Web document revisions
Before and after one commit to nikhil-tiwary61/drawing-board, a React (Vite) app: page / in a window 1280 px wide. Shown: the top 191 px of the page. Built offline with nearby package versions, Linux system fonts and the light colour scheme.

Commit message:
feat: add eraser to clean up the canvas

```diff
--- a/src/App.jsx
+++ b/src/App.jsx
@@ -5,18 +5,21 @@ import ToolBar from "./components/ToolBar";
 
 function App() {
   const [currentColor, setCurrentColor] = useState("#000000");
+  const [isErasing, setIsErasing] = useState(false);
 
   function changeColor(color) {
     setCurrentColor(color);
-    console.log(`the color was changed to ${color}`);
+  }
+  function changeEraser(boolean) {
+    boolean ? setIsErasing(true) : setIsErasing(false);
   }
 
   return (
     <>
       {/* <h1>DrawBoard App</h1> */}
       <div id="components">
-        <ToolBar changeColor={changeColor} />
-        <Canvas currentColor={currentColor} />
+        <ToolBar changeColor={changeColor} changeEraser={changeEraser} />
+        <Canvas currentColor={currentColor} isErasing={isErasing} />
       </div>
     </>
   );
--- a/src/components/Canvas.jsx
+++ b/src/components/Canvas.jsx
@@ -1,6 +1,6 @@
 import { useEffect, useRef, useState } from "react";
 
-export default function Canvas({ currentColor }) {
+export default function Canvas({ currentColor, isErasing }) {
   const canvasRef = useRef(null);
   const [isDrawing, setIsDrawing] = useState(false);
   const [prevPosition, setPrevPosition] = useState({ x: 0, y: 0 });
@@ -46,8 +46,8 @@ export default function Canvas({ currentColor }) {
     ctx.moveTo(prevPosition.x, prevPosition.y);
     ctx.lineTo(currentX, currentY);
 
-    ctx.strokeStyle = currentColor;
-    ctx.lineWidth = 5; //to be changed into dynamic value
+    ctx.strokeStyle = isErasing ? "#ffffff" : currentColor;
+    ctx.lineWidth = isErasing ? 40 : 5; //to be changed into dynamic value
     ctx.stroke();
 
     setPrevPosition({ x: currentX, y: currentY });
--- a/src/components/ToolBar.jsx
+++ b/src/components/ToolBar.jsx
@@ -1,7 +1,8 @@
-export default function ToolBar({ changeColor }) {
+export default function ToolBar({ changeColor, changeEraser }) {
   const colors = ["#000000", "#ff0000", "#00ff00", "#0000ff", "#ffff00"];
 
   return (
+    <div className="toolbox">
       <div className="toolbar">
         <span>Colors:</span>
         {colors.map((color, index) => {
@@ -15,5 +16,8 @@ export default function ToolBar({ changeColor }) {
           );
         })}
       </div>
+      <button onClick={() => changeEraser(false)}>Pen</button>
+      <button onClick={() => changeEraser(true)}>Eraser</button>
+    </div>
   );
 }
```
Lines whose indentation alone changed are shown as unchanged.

Task description:
Across the entries above, work out the count of lines that hold the word "changeEraser", and state that number alone.

Your solution:
5